● **Input material**:
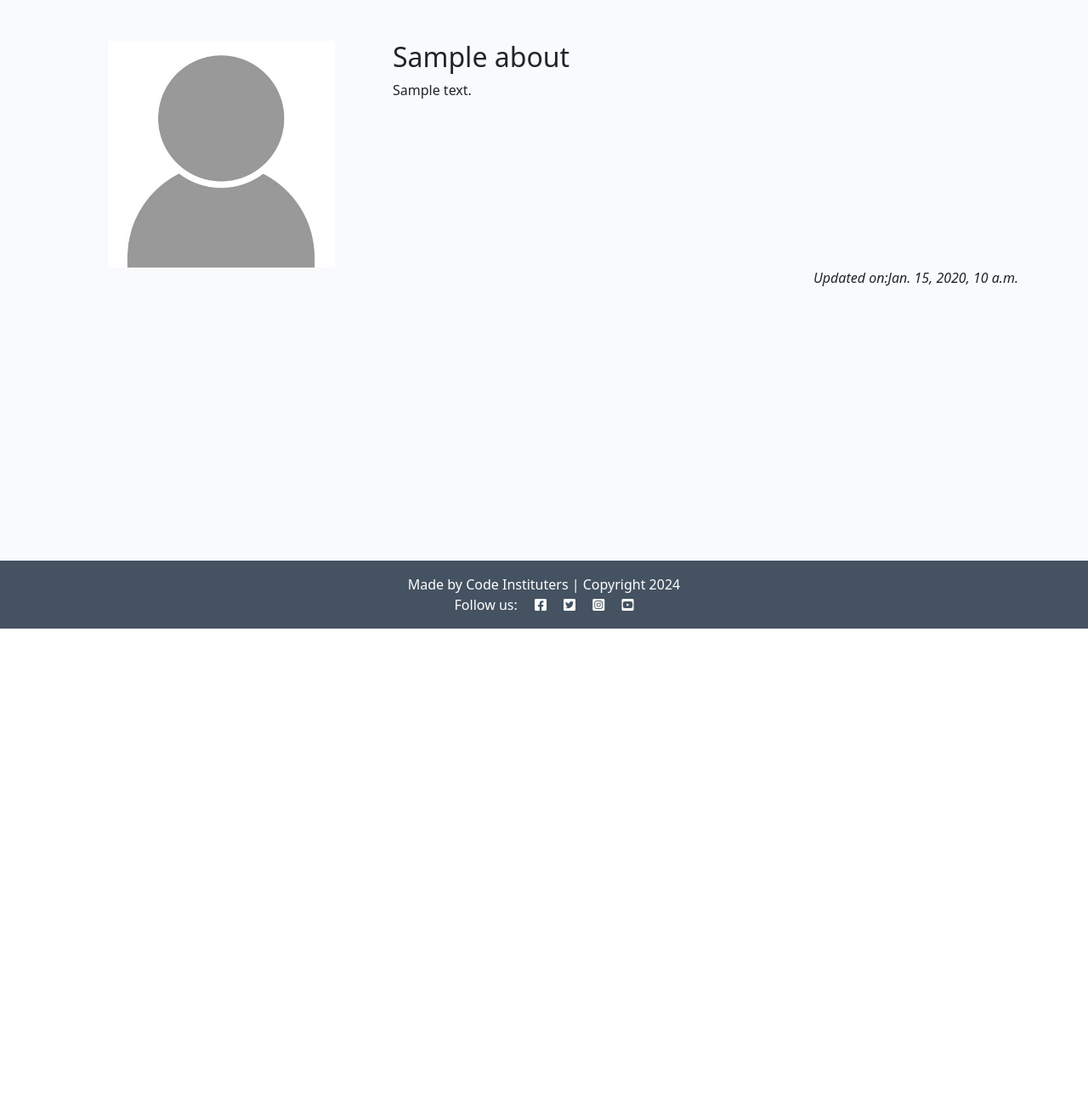
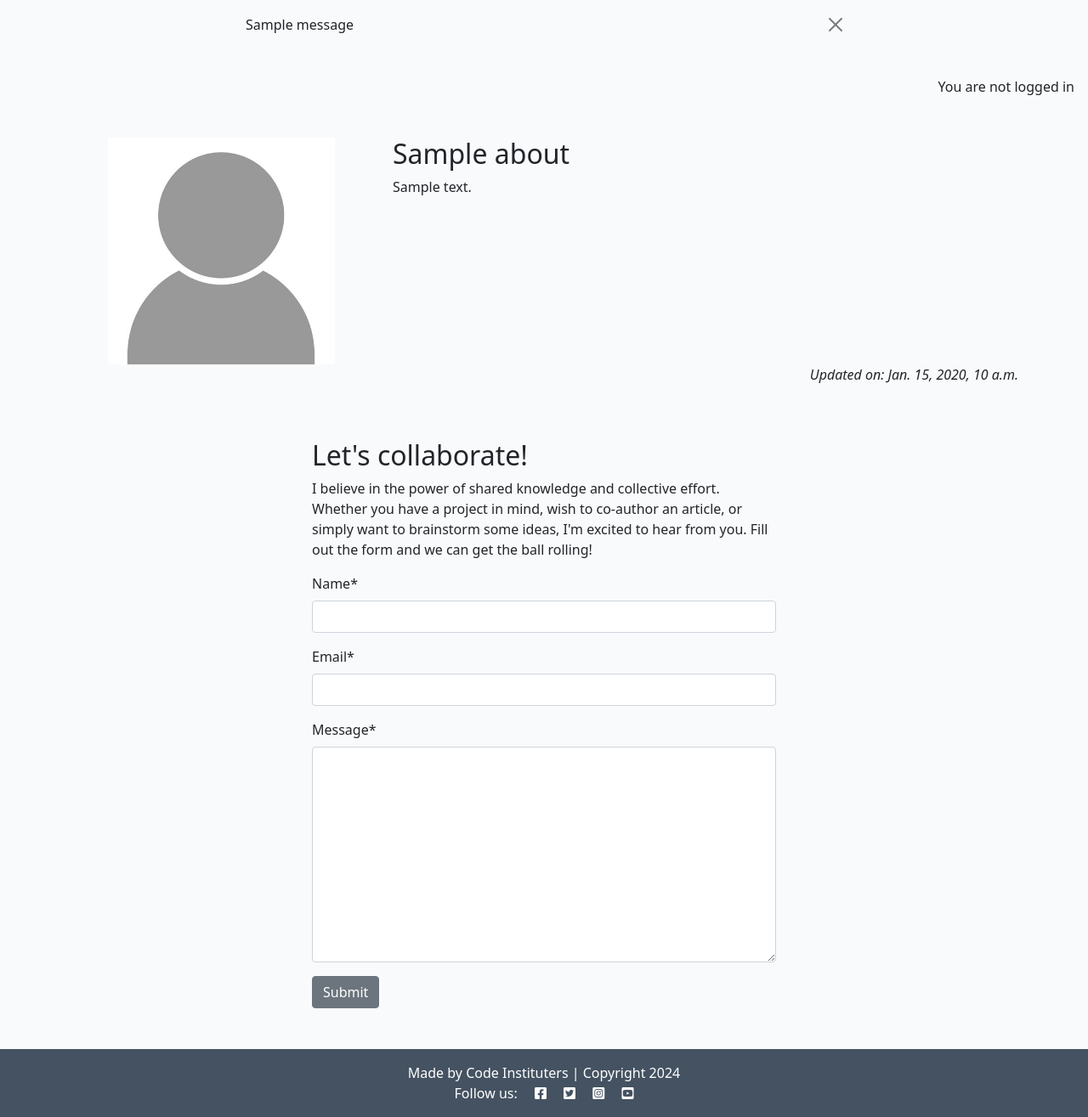
Before and after one commit to shar-nm/blog-django, a Django app: page /about/ in a window 1280 px wide. Shown: the part 60-1375 px from the top of the page at 85% size. Before the commit the page ends 800 px from the top, so only its background shows below. Run offline with Django 4.2, Linux system fonts and the light colour scheme; tables that the repository leaves empty hold one stand-in row (values such as "Sample post"); one stand-in notice (Sample message) is shown; some libraries are stand-ins or nearby versions.

Commit message:
added collaborate section

```diff
--- /dev/null
+++ b/about/forms.py
@@ -0,0 +1,8 @@
+from .models import CollaborateRequest
+from django import forms
+
+
+class CollaborateForm(forms.ModelForm):
+    class Meta:
+        model = CollaborateRequest
+        fields = ('name', 'email', 'message')
--- a/about/models.py
+++ b/about/models.py
@@ -10,3 +10,12 @@ class About(models.Model):
 
     def __str__(self):
         return self.title
+
+class CollaborateRequest(models.Model):
+    name = models.CharField(max_length=200)
+    email = models.EmailField()
+    message = models.TextField()
+    read = models.BooleanField(default=False)
+
+    def __str__(self):
+        return f"Collaboration request from {self.name}"
--- a/about/templates/about/about.html
+++ b/about/templates/about/about.html
@@ -1,24 +1,44 @@
 {% extends 'base.html' %}
+{% load static %}
+{% load crispy_forms_tags %}
+
 {% block content %}
-{% load static %}
+
 <div class="container mt-5">
     <div class="row">
-        <div class="col-4 text-center">
+        <div class="col-12 col-md-4 text-center">
             <img src="{% static 'images/nobody.jpg' %}" width="75%">
         </div>
-        <div class="col-8">
-            <!-- Title goes between these h2 tags -->
+        <div class="col-12 col-md-8">
             <h2>{{ about.title }}</h2>
-            <!-- Content goes directly underneath this -->
             {{ about.content | safe }}
-
         </div>
     </div>
     <div class="row">
         <div class="col text-right">
-            <!-- Updated on field goes in here -->
-            <p class="text-end"><em>Updated on:{{ about.updated_on }} </em></p>
+          <!-- Updated on field goes in here -->
+
+          <p class="text-end"><em>Updated on: {{ about.updated_on }}</em></p>
         </div>
-      </div>
+    </div>
+    <div class="row justify-content-center">
+        <div class="col-12 col-md-6 my-5">
+            <h2>Let's collaborate!</h2>
+            <p>I believe in the power of shared knowledge and collective effort.
+                Whether you have a project in mind, wish to co-author
+                an article, or simply want to brainstorm some ideas,
+                I'm excited to hear from you. Fill out the form
+                and we can get the ball rolling!</p>
+
+            <!-- add your form here. Your submit button should
+                                have the classes of btn, btn-secondary -->
+
+    <form method="post">
+        {{ collaborate_form | crispy }}
+        {% csrf_token %}
+     <button class="btn btn-secondary" type="submit">Submit</button>
+    </form>
+        </div>
+    </div>
 </div>
 {% endblock content %}
--- a/about/views.py
+++ b/about/views.py
@@ -1,5 +1,7 @@
 from django.shortcuts import render
 from .models import About
+from .forms import CollaborateForm
+
 # Create your views here.
 
 
@@ -8,9 +10,14 @@ def about_me(request):
     Renders the About page
     """
     about = About.objects.all().order_by('-updated_on').first()
+    collaborate_form = CollaborateForm()
+
 
     return render(
         request,
         "about/about.html",
-        {"about": about},
+        {
+            "about": about,
+            "collaborate_form": collaborate_form
+        },
     )
--- a/blog/models.py
+++ b/blog/models.py
@@ -15,6 +15,12 @@ class Post(models.Model):
     excerpt = models.TextField(blank=True)
     updated_on = models.DateTimeField(auto_now=True)
 
+    class Meta:
+        ordering = ["-created_on"]
+
+    def __str__(self):
+        return f"{self.title} | written by {self.author}"
+
 
 
 class Comment(models.Model):
--- a/requirements.txt
+++ b/requirements.txt
@@ -1,7 +1,9 @@
 asgiref==3.7.2
+crispy-bootstrap5==0.7
 dj-database-url==0.5.0
 Django==4.2.10
 django-allauth==0.57.2
+django-crispy-forms==2.1
 django-summernote==0.8.20.0
 gunicorn==20.1.0
 oauthlib==3.2.2
--- a/templates/base.html
+++ b/templates/base.html
@@ -5,7 +5,6 @@
 {% url 'account_login' as login_url %}
 {% url 'account_signup' as signup_url %}
 {% url 'account_logout' as logout_url %}
-
 
 <!DOCTYPE html>
 <html class="h-100" lang="en">
@@ -72,7 +71,28 @@
         </div>
     </nav>
 
+<!-- displaying Django messages -->
+<div class="container">
+    <div class="row">
+      <div class="col-md-8 offset-md-2">
+        {% for message in messages %}
+        <div class="alert {{ message.tags }} alert-dismissible
+          fade show" id="msg" role="alert">
+          {{ message | safe }}
+          <button type="button" class="btn-close"
+            data-bs-dismiss="alert" aria-label="Close"></button>
+        </div>
+        {% endfor %}
+      </div>
+    </div>
+  </div>
+
     <main class="flex-shrink-0 main-bg">
+        {% if user.is_authenticated %}
+        <p class="text-end m-3">You are logged in as {{ user }}</p>
+        {% else %}
+        <p class="text-end m-3">You are not logged in</p>
+        {% endif %}
 
         {% block content %}
         <!-- Content Goes here -->
```
Also changed, not shown: about/admin.py (+6 -1 lines), blog/forms.py (added, +7 -0 lines), blog/views.py (+23 -2 lines), codestar/settings.py (+6 -1 lines), templates/account/signup.html (+29 -12 lines), templates/blog/post_detail.html (+61 -0 lines), about/migrations/0002_collaboraterequest.py (added), blog/migrations/0006_alter_post_options.py (added).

● **Prompt**:
The lines to show are those in the data above that include "templates".

● **Task answer**:
--- a/about/templates/about/about.html
+++ b/about/templates/about/about.html
--- a/templates/base.html
+++ b/templates/base.html
Also changed, not shown: about/admin.py (+6 -1 lines), blog/forms.py (added, +7 -0 lines), blog/views.py (+23 -2 lines), codestar/settings.py (+6 -1 lines), templates/account/signup.html (+29 -12 lines), templates/blog/post_detail.html (+61 -0 lines), about/migrations/0002_collaboraterequest.py (added), blog/migrations/0006_alter_post_options.py (added).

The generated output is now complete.